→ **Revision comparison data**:
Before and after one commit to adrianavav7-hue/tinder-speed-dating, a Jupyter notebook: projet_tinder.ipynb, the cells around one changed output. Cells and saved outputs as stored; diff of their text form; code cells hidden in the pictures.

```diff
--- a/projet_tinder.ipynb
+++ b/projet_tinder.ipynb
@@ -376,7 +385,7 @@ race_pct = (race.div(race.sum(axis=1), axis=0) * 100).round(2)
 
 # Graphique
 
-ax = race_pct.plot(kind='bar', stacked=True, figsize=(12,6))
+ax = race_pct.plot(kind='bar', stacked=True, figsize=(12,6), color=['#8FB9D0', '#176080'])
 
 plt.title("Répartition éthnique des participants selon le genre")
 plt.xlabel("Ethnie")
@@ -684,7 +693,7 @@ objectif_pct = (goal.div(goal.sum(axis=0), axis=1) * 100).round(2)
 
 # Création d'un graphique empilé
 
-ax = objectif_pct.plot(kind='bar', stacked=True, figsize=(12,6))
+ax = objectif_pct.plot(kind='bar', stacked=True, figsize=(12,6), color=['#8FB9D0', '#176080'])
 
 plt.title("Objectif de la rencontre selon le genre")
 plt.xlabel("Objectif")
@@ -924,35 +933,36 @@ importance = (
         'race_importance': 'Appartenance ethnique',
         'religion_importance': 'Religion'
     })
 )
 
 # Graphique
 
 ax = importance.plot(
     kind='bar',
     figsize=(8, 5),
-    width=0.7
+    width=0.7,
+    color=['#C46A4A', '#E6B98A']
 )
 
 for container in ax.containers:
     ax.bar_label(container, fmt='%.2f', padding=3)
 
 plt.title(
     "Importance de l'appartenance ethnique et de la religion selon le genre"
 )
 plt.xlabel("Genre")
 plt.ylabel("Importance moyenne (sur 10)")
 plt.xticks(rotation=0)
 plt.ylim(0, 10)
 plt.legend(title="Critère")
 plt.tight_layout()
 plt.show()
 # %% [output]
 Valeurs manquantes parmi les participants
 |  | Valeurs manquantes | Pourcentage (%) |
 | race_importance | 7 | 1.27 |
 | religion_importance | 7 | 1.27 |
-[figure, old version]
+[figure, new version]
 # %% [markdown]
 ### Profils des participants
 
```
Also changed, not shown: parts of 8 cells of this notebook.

→ **EXERCISE PROMPT**:
Print all the data exactly.

→ **SOLUTION TO THIS TASK**:
Before and after one commit to adrianavav7-hue/tinder-speed-dating, a Jupyter notebook: projet_tinder.ipynb, the cells around one changed output. Cells and saved outputs as stored; diff of their text form; code cells hidden in the pictures.

```diff
--- a/projet_tinder.ipynb
+++ b/projet_tinder.ipynb
@@ -376,7 +385,7 @@ race_pct = (race.div(race.sum(axis=1), axis=0) * 100).round(2)
 
 # Graphique
 
-ax = race_pct.plot(kind='bar', stacked=True, figsize=(12,6))
+ax = race_pct.plot(kind='bar', stacked=True, figsize=(12,6), color=['#8FB9D0', '#176080'])
 
 plt.title("Répartition éthnique des participants selon le genre")
 plt.xlabel("Ethnie")
@@ -684,7 +693,7 @@ objectif_pct = (goal.div(goal.sum(axis=0), axis=1) * 100).round(2)
 
 # Création d'un graphique empilé
 
-ax = objectif_pct.plot(kind='bar', stacked=True, figsize=(12,6))
+ax = objectif_pct.plot(kind='bar', stacked=True, figsize=(12,6), color=['#8FB9D0', '#176080'])
 
 plt.title("Objectif de la rencontre selon le genre")
 plt.xlabel("Objectif")
@@ -924,35 +933,36 @@ importance = (
         'race_importance': 'Appartenance ethnique',
         'religion_importance': 'Religion'
     })
 )
 
 # Graphique
 
 ax = importance.plot(
     kind='bar',
     figsize=(8, 5),
-    width=0.7
+    width=0.7,
+    color=['#C46A4A', '#E6B98A']
 )
 
 for container in ax.containers:
     ax.bar_label(container, fmt='%.2f', padding=3)
 
 plt.title(
     "Importance de l'appartenance ethnique et de la religion selon le genre"
 )
 plt.xlabel("Genre")
 plt.ylabel("Importance moyenne (sur 10)")
 plt.xticks(rotation=0)
 plt.ylim(0, 10)
 plt.legend(title="Critère")
 plt.tight_layout()
 plt.show()
 # %% [output]
 Valeurs manquantes parmi les participants
 |  | Valeurs manquantes | Pourcentage (%) |
 | race_importance | 7 | 1.27 |
 | religion_importance | 7 | 1.27 |
-[figure, old version]
+[figure, new version]
 # %% [markdown]
 ### Profils des participants
 
```
Also changed, not shown: parts of 8 cells of this notebook.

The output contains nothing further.